Did you know that staying on campus during the weekends can increase your grades, your involvement and your likelihood of graduating? Even if these facts don't make you feel warm and fuzzy inside, hopefully it helps you focus on overcoming your homesickness. It is perfectly normal to miss home, but you can get through it.

Here are some tips that can help:

  1. Get to know the BGSU campus and the surrounding community. Soon enough BG will start feeling like your home.
  2. Talk to a friend or relative who has also gone away from home before, chances are they have been where you are and they will have some tips to help you of their own.
  3. Research student organizations that you might be interested in joining. There are over 300 student organizations, chances are there is one just right for you. Learn more.
  4. Utilize the Student Recreation Center for more exercise.
  5. Plan a home visit. Going home all the time will work against you but, scheduling a home visit a few weeks from now can give you something positive to look forward to when you are feeling down.
  6. Invite friends and family to come visit you until you feel settled in.

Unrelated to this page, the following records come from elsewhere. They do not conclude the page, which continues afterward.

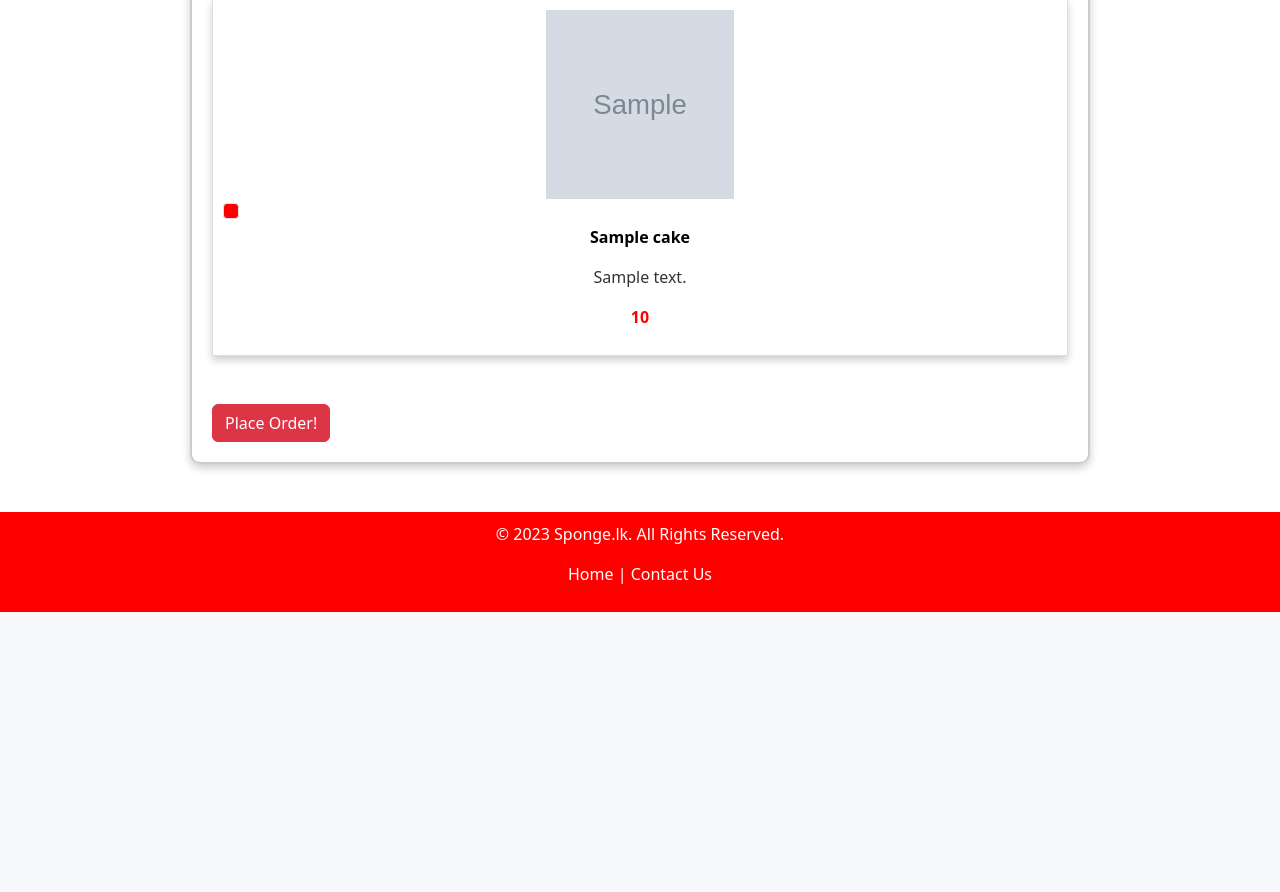
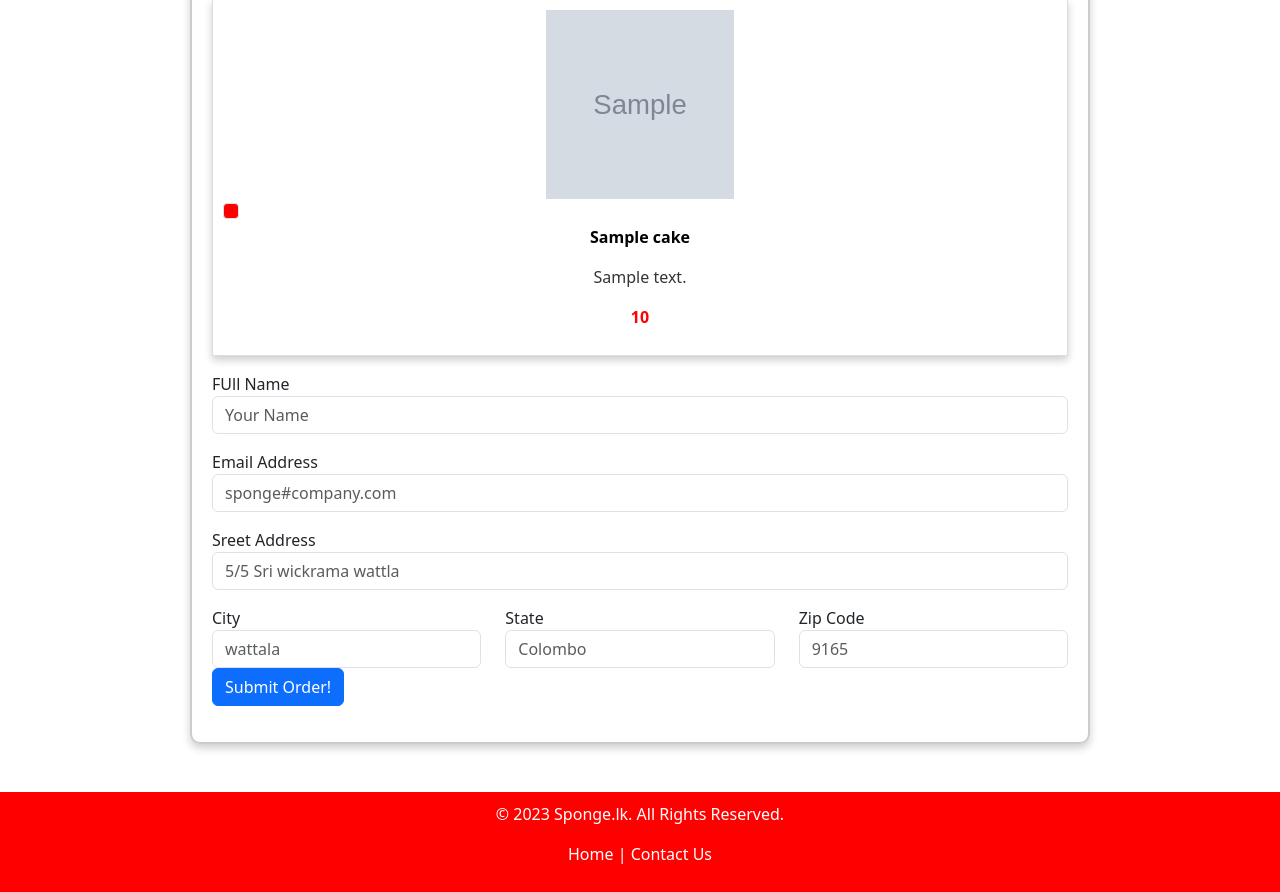
Before and after one commit to chirasthi-sy/Application-Development, a Django app: template order_system/customer/templates/customer/menu.html in a window 1280 px wide. Shown: the part 1050-1942 px from the top of the page. Before the commit the page ends 1662 px from the top, so only its background shows below. Run offline with Django 4.2, Linux system fonts and the light colour scheme; the template is opened without the code that fills it: most values are stand-ins (such as "Sample title", 1, 10 or a date in 2020); grey boxes marked "Sample" are stand-in pictures.

Commit message:
#made the order form in HTML and menu.py

```diff
--- a/order_system/customer/templates/customer/menu.html
+++ b/order_system/customer/templates/customer/menu.html
@@ -1,5 +1,5 @@
 {% load static %}
-<!DOCTYPE html>
+<DOCTYPE html>
 <html lang="en">
 <head>
     <meta charset="UTF-8">
@@ -103,8 +103,64 @@
         </div>
         {% endfor %}
             </div>
+        <div class="form-group pt-3">
+            <label for ="name"> FUll Name</label>
+            <input required class="form-control" type="text" placeholder="Your Name" name="name"/>
+        </div>
+         <div class="form-group pt-3">
+            <label for ="name">Email Address</label>
+            <input required class="form-control" type="text" placeholder="sponge#company.com" name="email"/>
+        </div>
+         <div class="form-group pt-3">
+            <label for ="name">Sreet Address</label>
+            <input required class="form-control" type="text" placeholder="5/5 Sri wickrama wattla" name="street"/>
+        </div>
+        <div class="row">
+            <div class="col-md-4 col-sm-12">
+                 <div class="form-group pt-3">
+                    <label for ="name"> City</label>
+                    <input required class="form-control" type="text" placeholder="wattala" name="city"/>
+                </div>
+              </div>
+              <div class="col-md-4 col-sm-12">
+                 <div class="form-group pt-3">
+                    <label for ="name">State</label>
+                    <input required class="form-control" type="text" placeholder="Colombo" name="state"/>
+              </div>
+            </div>
 
-        <button class="btn btn-danger mt-5">Place Order!</button>
+               <div class="col-md-4 col-sm-12">
+                   <div class="form-group pt-3">
+                       <label for ="name">Zip Code</label>
+                       <input required class="form-control" type="text" placeholder="9165" name="zip"/>
+                   </div>
+               </div>
+            </div>
+    <button type="button" class="btn btn-primary" data-toggle="model" data-target="#submitModel">
+       Submit Order!
+    </button>
+         <!-- Modal -->
+            <div class="modal fade" id="submitModal" tabindex="-1" role="dialog" aria-labelledby="submitModal
+Label" aria-hidden="true">
+              <div class="modal-dialog" role="document">
+                <div class="modal-content">
+                  <div class="modal-header">
+                    <h5 class="modal-title" id="submitModal
+Label">Submit Your Order!</h5>
+                    <button type="button" class="close" data-dismiss="modal" aria-label="Close">
+                      <span aria-hidden="true">&times;</span>
+                    </button>
+                  </div>
+                  <div class="modal-body">
+                    ...
+                  </div>
+                  <div class="modal-footer">
+                    <button type="button" class="btn btn-secondary" data-dismiss="modal">GoBack</button>
+                    <button type="submit" class="btn btn-primary">Place Order</button>
+                  </div>
+                </div>
+              </div>
+            </div>
     </form>
 
 </div>
--- a/order_system/order_system/settings.py
+++ b/order_system/order_system/settings.py
@@ -127,6 +127,8 @@ STATIC_URL = 'static/'
 MEDIA_ROOT=os.path.join(BASE_DIR,'media')
 MEDIA_URL ='/media/'
 
+EMAIL_BACKEND='django.core.mail.backends.console.EmailBackend'
+
 # Default primary key field type
 # https://docs.djangoproject.com/en/4.2/ref/settings/#default-auto-field
 
```
Also changed, not shown: order_system/customer/models.py (+9 -0 lines), order_system/customer/views.py (+19 -1 lines).
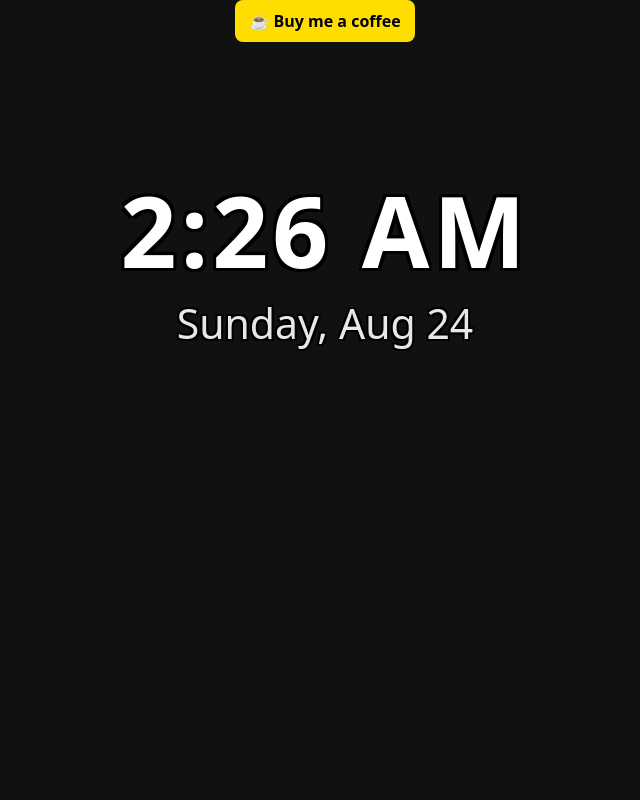
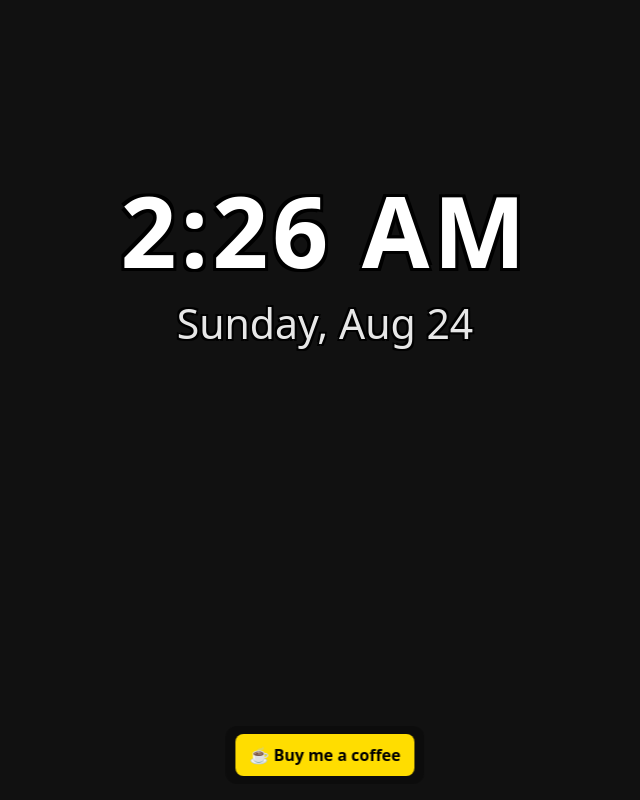
Before and after one commit to wilomocha/inspirational-clock, a website: page template.html in a window 1280 px wide. Shown: the whole page, without its empty margins (315-955 px from the left). Drawn offline with Linux system fonts and the light colour scheme.

Commit message:
Update template.html

```diff
--- a/template.html
+++ b/template.html
@@ -38,6 +38,23 @@
     backdrop-filter: none;
     border-radius: 0;
     padding: 0;
+  }
+
+    .adbar {
+    position: fixed;
+    left: 50%;
+    bottom: 16px;                  /* above the fullscreen button a bit */
+    transform: translateX(-50%);
+    z-index: 4;                    /* above wallpaper (z:1), clock (z:2), fs-btn (z:3) */
+    padding: 8px 10px;
+    border-radius: 12px;
+    background: rgba(0,0,0,.25);
+    backdrop-filter: blur(8px);
+  }
+
+  .adbar a {
+    display: inline-block;         /* keeps your button shape */
+    text-decoration: none;
   }
 
   #clock-time {
@@ -109,11 +126,12 @@
     <div id="clock-date" style="font-size: 0.45em; font-weight: 500; opacity: 0.9;">—</div>
   </div>
   <button id="fs-btn" title="Fullscreen">⛶</button>
-  <div class="adbar" style="text-align:center;">
-  <a href="https://www.buymeacoffee.com/wilomocha" target="_blank" rel="noopener"
-     style="display:inline-block;padding:10px 14px;border-radius:8px;background:#ffdd00;color:#000;text-decoration:none;font-weight:700;">
-     ☕ Buy me a coffee
-  </a>
+  <div class="adbar">
+    <a href="https://www.buymeacoffee.com/wilomocha" target="_blank" rel="noopener"
+       style="display:inline-block;padding:10px 14px;border-radius:8px;background:#ffdd00;color:#000;text-decoration:none;font-weight:700;">
+       ☕ Buy me a coffee
+    </a>
+  </div>
 </div>
 
 
```
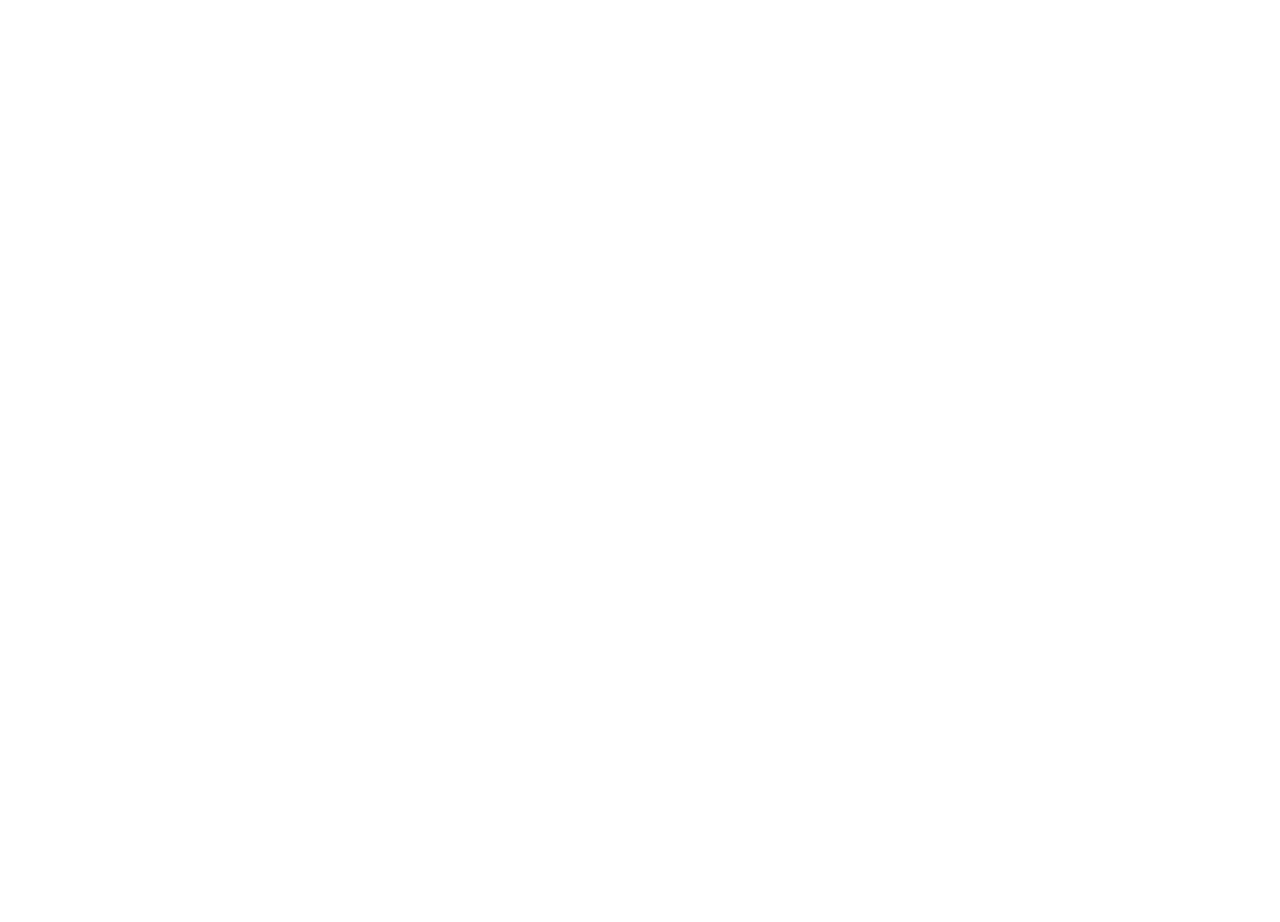
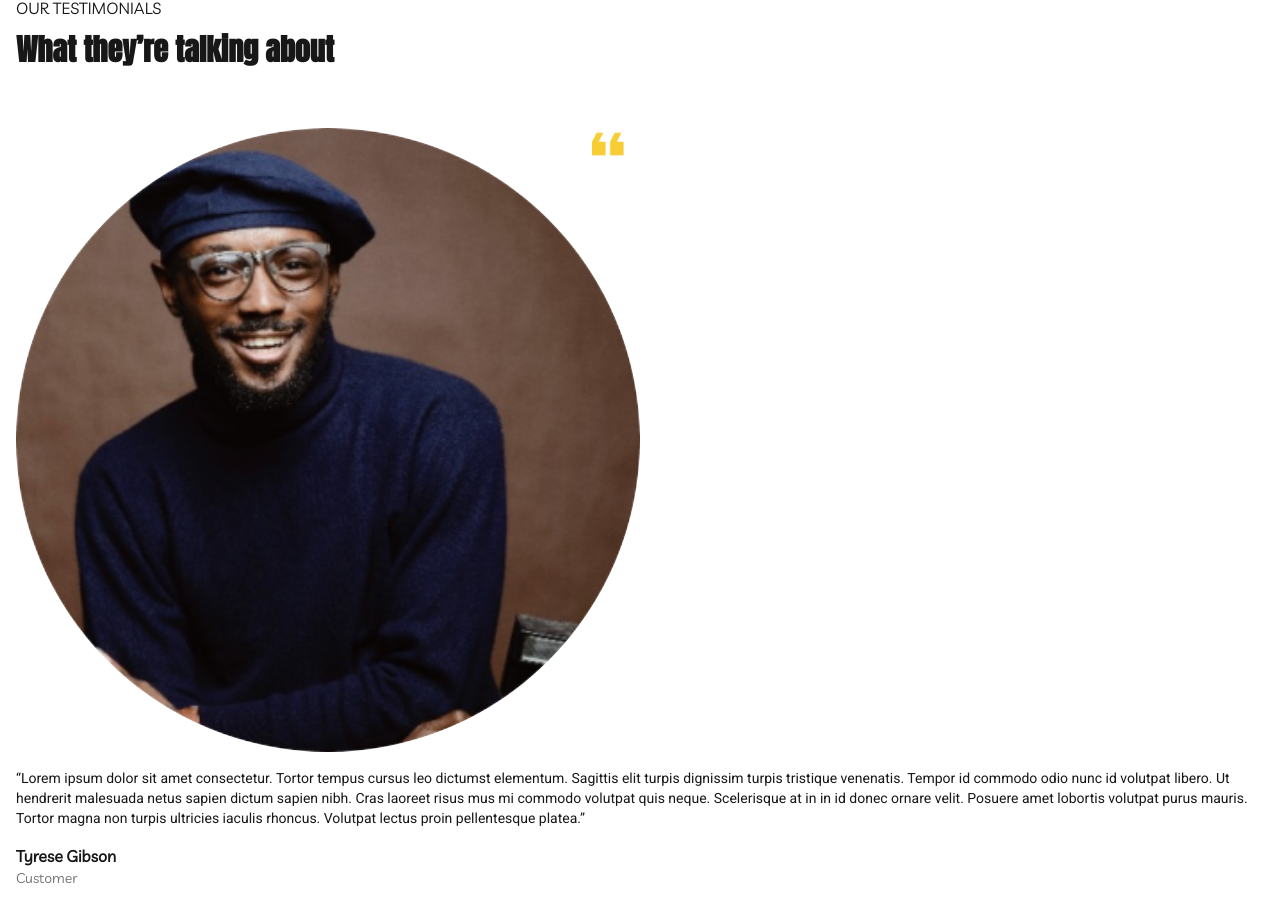
Before and after one commit to DevPBDias/landing-pages-folio, a Next.js app: page /farm in a window 1280 px wide. Shown: the part 5153-6075 px from the top of the page. Before the commit the page ends 5117 px from the top, so only its background shows below. Built offline with nearby package versions, Linux system fonts and the light colour scheme.

Commit message:
feat(testimonials): create testimonials components and rename images

```diff
--- a/src/app/farm/page.tsx
+++ b/src/app/farm/page.tsx
@@ -3,6 +3,7 @@ import Header from "@/components/farm/header/Header";
 import Hero from "@/components/farm/hero/Hero";
 import Products from "@/components/farm/products/Products";
 import Projects from "@/components/farm/projects/Projects";
+import Testimonials from "@/components/farm/testimonials/Testimonials";
 import FarmVideo from "@/components/farm/video/FarmVideo";
 
 export default function FarmWbesite() {
@@ -14,6 +15,7 @@ export default function FarmWbesite() {
       <Products />
       <FarmVideo />
       <Projects />
+      <Testimonials />
     </main>
   );
 }
--- /dev/null
+++ b/src/components/farm/constants/testimonials.ts
@@ -0,0 +1,22 @@
+import testimonial1 from "@/assets/farm/images/testimonial1.png";
+
+interface ITestimonial {
+  id: number;
+  name: string;
+  type: string;
+  image: any;
+  comment: string;
+}
+
+const testimonials: ITestimonial[] = [
+  {
+    id: 1,
+    name: "Tyrese Gibson",
+    type: "Customer",
+    image: testimonial1,
+    comment:
+      "“Lorem ipsum dolor sit amet consectetur. Tortor tempus cursus leo dictumst elementum. Sagittis elit turpis dignissim turpis tristique venenatis. Tempor id commodo odio nunc id volutpat libero. Ut hendrerit malesuada netus sapien dictum sapien nibh. Cras laoreet risus mus mi commodo volutpat quis neque. Scelerisque at in in id donec ornare velit. Posuere amet lobortis volutpat purus mauris. Tortor magna non turpis ultricies iaculis rhoncus. Volutpat lectus proin pellentesque platea.”",
+  },
+];
+
+export default testimonials;
--- /dev/null
+++ b/src/components/farm/testimonials/TestimonialCard.tsx
@@ -0,0 +1,42 @@
+import { ArrowBigRight } from "lucide-react";
+import Image from "next/image";
+import quote from "@/assets/farm/icons/quote.png";
+
+interface TestimonialProps {
+  name: string;
+  type: string;
+  image: any;
+  comment: string;
+}
+
+const TestimonialCard = (props: TestimonialProps) => {
+  return (
+    <div className="w-full flex flex-col justify-center items-start gap-4">
+      <picture className="w-1/2 h-full flex relative">
+        <Image
+          src={props.image}
+          alt={props.name}
+          quality={100}
+          priority
+          className="w-full h-full object-cover rounded-full"
+        />
+        <Image
+          src={quote}
+          alt="quote icon"
+          quality={100}
+          priority
+          className="w-8 h-8 object-cover absolute top-0 right-4"
+        />
+      </picture>
+      <div className="flex flex-col justify-center items-start gap-4">
+        <p className="text-sm">{props.comment}</p>
+        <div className="flex flex-col justify-center items-start">
+          <h3 className="text-base font-semibold">{props.name}</h3>
+          <h3 className="opacity-60 text-sm">{props.type}</h3>
+        </div>
+      </div>
+    </div>
+  );
+};
+
+export default TestimonialCard;
--- /dev/null
+++ b/src/components/farm/testimonials/Testimonials.tsx
@@ -0,0 +1,29 @@
+import React from "react";
+import testimonials from "../constants/testimonials";
+import TestimonialCard from "./TestimonialCard";
+
+const Testimonials = () => {
+  return (
+    <section className="w-full flex flex-col py-8 px-4 my-12 h-fit gap-12">
+      <div className="w-full flex flex-col">
+        <h3 className="font-medium text-base mb-3 uppercase">
+          Our Testimonials
+        </h3>
+        <h1 className="font-bold text-3xl mb-3">What they’re talking about</h1>
+      </div>
+      <div className="full flex gap-4 justify-center items-center">
+        {testimonials.map((item) => (
+          <TestimonialCard
+            image={item.image}
+            name={item.name}
+            key={item.id}
+            type={item.type}
+            comment={item.comment}
+          />
+        ))}
+      </div>
+    </section>
+  );
+};
+
+export default Testimonials;
```
Also changed, not shown: src/assets/farm/icons/quote.png (renamed from src/assets/farm/icons/fontisto_quote-right.png), src/assets/farm/images/testimonial1.png (renamed from src/assets/farm/images/Ellipse 14.png).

Other helpful resources:


Strengthen Your Academic Success

One of the most important keys to academic success is starting strong. BGSU has a lot of resources to help you start strong and prevent academic stress later on in the semester.

BGSU Resources

  • Residential Academic Resource Center (RARC) | Each traditional Residence Hall has an RARC staffed with Academic Peer Mentors who can assist with understanding your syllabus and Canvas; with time management, organization, note taking and library research skills; and with course registration. Please note: Apartment students should use the Falcon Heights RARC and Greek Village should use the Conklin RARC.
  • Learning Commons | In the Library, there is the Learning Commons which provides writing consultation and tutoring for a number of classes. (But hurry—individual appointments fill up FAST.) They also provide academic coaching and supplemental instruction.
  • Go to your instructor's office hours | Your professors and instructors may be among your most valuable resources. Go to their office hours! Another great resource is your Academic Advisor. Login to your MyBGSU account and click on "My Advisor" to learn how to connect with them.
  • Brush up on your Study Skills | College can prove to be much more difficult than high school, no matter how tough your work load was. The Learning Commons has provided some helpful resources to help you enhance your study skills here.
  • Ask your Residence Advisor (RA) | Still not sure where to turn? Your RA is a great resource to ask questions and help guide you to the information you need. They have been where you are now and are always happy help.
FSRC

Roost Readings are brought to you as part of the Falcon Success and Retention Curriculum (FSRC). FSRC is the overall framework for community building, programming and services in the BGSU residence halls. In addition to social interaction, the five priorities that are emphasized in the model are Academic Success, Safety and Security, Engagement, Inclusivity and Personal Growth. These form the basis of the FSCR Curriculum and encourage BGSU students to successfully transition to college life, invest in themselves and their hall community, build strong relationships with others in their residence hall and on campus, and remain at BGSU through graduation from the institution.